Supplied information —

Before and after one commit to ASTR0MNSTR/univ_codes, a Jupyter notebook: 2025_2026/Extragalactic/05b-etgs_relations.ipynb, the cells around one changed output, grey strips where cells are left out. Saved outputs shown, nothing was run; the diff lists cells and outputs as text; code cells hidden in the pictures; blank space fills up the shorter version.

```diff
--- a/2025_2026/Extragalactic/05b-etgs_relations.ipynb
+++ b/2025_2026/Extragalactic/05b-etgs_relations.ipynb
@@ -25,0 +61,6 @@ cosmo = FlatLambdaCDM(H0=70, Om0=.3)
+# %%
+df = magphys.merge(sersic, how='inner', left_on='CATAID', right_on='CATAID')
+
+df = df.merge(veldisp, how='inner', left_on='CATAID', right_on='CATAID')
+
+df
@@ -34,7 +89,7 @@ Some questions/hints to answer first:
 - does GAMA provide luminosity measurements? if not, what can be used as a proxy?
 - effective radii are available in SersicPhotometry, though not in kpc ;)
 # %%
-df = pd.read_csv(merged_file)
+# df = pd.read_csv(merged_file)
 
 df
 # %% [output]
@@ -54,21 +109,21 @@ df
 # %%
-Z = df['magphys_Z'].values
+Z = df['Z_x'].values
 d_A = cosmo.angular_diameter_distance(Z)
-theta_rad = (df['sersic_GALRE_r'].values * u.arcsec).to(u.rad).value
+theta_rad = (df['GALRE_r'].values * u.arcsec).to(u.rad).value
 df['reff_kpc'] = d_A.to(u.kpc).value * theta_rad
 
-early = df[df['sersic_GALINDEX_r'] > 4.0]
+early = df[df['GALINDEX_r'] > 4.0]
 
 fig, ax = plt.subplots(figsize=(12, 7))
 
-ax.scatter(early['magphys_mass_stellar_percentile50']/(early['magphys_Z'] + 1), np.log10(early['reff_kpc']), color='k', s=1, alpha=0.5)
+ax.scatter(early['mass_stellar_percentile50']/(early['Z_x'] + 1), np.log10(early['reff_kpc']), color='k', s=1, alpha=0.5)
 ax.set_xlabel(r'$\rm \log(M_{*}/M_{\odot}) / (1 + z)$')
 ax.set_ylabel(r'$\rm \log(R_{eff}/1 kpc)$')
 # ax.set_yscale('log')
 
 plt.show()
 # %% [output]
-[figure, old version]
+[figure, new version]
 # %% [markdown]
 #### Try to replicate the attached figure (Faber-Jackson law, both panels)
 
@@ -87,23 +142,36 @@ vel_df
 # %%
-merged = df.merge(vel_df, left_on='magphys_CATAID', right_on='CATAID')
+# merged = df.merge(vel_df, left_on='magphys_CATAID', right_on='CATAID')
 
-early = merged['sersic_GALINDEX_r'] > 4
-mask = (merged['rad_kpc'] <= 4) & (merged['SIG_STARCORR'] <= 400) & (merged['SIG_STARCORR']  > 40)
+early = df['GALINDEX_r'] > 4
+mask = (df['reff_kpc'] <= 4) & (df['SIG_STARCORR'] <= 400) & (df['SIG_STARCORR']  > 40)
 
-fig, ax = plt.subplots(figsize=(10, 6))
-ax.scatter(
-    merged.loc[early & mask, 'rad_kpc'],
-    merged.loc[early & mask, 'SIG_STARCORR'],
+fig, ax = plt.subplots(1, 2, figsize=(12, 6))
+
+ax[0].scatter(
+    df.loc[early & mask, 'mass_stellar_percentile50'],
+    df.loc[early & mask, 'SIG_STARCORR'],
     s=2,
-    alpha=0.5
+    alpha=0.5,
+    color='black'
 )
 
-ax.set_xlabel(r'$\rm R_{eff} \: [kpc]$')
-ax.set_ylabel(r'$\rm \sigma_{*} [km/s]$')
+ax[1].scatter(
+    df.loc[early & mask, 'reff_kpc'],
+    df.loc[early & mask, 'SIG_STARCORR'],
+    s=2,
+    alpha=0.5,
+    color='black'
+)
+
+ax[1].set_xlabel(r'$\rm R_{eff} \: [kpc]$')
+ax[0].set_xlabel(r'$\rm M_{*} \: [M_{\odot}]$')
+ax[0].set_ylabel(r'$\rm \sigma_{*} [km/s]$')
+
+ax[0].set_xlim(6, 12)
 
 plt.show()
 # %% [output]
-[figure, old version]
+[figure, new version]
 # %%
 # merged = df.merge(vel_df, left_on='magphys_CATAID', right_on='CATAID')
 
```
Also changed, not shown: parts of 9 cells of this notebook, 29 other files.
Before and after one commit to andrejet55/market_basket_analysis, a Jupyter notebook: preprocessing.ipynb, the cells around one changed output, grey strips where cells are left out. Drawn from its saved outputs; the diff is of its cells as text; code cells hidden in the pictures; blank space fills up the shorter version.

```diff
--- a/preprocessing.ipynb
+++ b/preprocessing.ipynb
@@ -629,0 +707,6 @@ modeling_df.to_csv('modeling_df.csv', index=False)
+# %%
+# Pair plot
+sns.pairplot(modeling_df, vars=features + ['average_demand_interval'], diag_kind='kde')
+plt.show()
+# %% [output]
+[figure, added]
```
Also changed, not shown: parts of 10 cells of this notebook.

What you need to do —
For this exercise, return the material above in full and exactly.

Result of this exercise —
Before and after one commit to ASTR0MNSTR/univ_codes, a Jupyter notebook: 2025_2026/Extragalactic/05b-etgs_relations.ipynb, the cells around one changed output, grey strips where cells are left out. Saved outputs shown, nothing was run; the diff lists cells and outputs as text; code cells hidden in the pictures; blank space fills up the shorter version.

```diff
--- a/2025_2026/Extragalactic/05b-etgs_relations.ipynb
+++ b/2025_2026/Extragalactic/05b-etgs_relations.ipynb
@@ -25,0 +61,6 @@ cosmo = FlatLambdaCDM(H0=70, Om0=.3)
+# %%
+df = magphys.merge(sersic, how='inner', left_on='CATAID', right_on='CATAID')
+
+df = df.merge(veldisp, how='inner', left_on='CATAID', right_on='CATAID')
+
+df
@@ -34,7 +89,7 @@ Some questions/hints to answer first:
 - does GAMA provide luminosity measurements? if not, what can be used as a proxy?
 - effective radii are available in SersicPhotometry, though not in kpc ;)
 # %%
-df = pd.read_csv(merged_file)
+# df = pd.read_csv(merged_file)
 
 df
 # %% [output]
@@ -54,21 +109,21 @@ df
 # %%
-Z = df['magphys_Z'].values
+Z = df['Z_x'].values
 d_A = cosmo.angular_diameter_distance(Z)
-theta_rad = (df['sersic_GALRE_r'].values * u.arcsec).to(u.rad).value
+theta_rad = (df['GALRE_r'].values * u.arcsec).to(u.rad).value
 df['reff_kpc'] = d_A.to(u.kpc).value * theta_rad
 
-early = df[df['sersic_GALINDEX_r'] > 4.0]
+early = df[df['GALINDEX_r'] > 4.0]
 
 fig, ax = plt.subplots(figsize=(12, 7))
 
-ax.scatter(early['magphys_mass_stellar_percentile50']/(early['magphys_Z'] + 1), np.log10(early['reff_kpc']), color='k', s=1, alpha=0.5)
+ax.scatter(early['mass_stellar_percentile50']/(early['Z_x'] + 1), np.log10(early['reff_kpc']), color='k', s=1, alpha=0.5)
 ax.set_xlabel(r'$\rm \log(M_{*}/M_{\odot}) / (1 + z)$')
 ax.set_ylabel(r'$\rm \log(R_{eff}/1 kpc)$')
 # ax.set_yscale('log')
 
 plt.show()
 # %% [output]
-[figure, old version]
+[figure, new version]
 # %% [markdown]
 #### Try to replicate the attached figure (Faber-Jackson law, both panels)
 
@@ -87,23 +142,36 @@ vel_df
 # %%
-merged = df.merge(vel_df, left_on='magphys_CATAID', right_on='CATAID')
+# merged = df.merge(vel_df, left_on='magphys_CATAID', right_on='CATAID')
 
-early = merged['sersic_GALINDEX_r'] > 4
-mask = (merged['rad_kpc'] <= 4) & (merged['SIG_STARCORR'] <= 400) & (merged['SIG_STARCORR']  > 40)
+early = df['GALINDEX_r'] > 4
+mask = (df['reff_kpc'] <= 4) & (df['SIG_STARCORR'] <= 400) & (df['SIG_STARCORR']  > 40)
 
-fig, ax = plt.subplots(figsize=(10, 6))
-ax.scatter(
-    merged.loc[early & mask, 'rad_kpc'],
-    merged.loc[early & mask, 'SIG_STARCORR'],
+fig, ax = plt.subplots(1, 2, figsize=(12, 6))
+
+ax[0].scatter(
+    df.loc[early & mask, 'mass_stellar_percentile50'],
+    df.loc[early & mask, 'SIG_STARCORR'],
     s=2,
-    alpha=0.5
+    alpha=0.5,
+    color='black'
 )
 
-ax.set_xlabel(r'$\rm R_{eff} \: [kpc]$')
-ax.set_ylabel(r'$\rm \sigma_{*} [km/s]$')
+ax[1].scatter(
+    df.loc[early & mask, 'reff_kpc'],
+    df.loc[early & mask, 'SIG_STARCORR'],
+    s=2,
+    alpha=0.5,
+    color='black'
+)
+
+ax[1].set_xlabel(r'$\rm R_{eff} \: [kpc]$')
+ax[0].set_xlabel(r'$\rm M_{*} \: [M_{\odot}]$')
+ax[0].set_ylabel(r'$\rm \sigma_{*} [km/s]$')
+
+ax[0].set_xlim(6, 12)
 
 plt.show()
 # %% [output]
-[figure, old version]
+[figure, new version]
 # %%
 # merged = df.merge(vel_df, left_on='magphys_CATAID', right_on='CATAID')
 
```
Also changed, not shown: parts of 9 cells of this notebook, 29 other files.
Before and after one commit to andrejet55/market_basket_analysis, a Jupyter notebook: preprocessing.ipynb, the cells around one changed output, grey strips where cells are left out. Drawn from its saved outputs; the diff is of its cells as text; code cells hidden in the pictures; blank space fills up the shorter version.

```diff
--- a/preprocessing.ipynb
+++ b/preprocessing.ipynb
@@ -629,0 +707,6 @@ modeling_df.to_csv('modeling_df.csv', index=False)
+# %%
+# Pair plot
+sns.pairplot(modeling_df, vars=features + ['average_demand_interval'], diag_kind='kde')
+plt.show()
+# %% [output]
+[figure, added]
```
Also changed, not shown: parts of 10 cells of this notebook.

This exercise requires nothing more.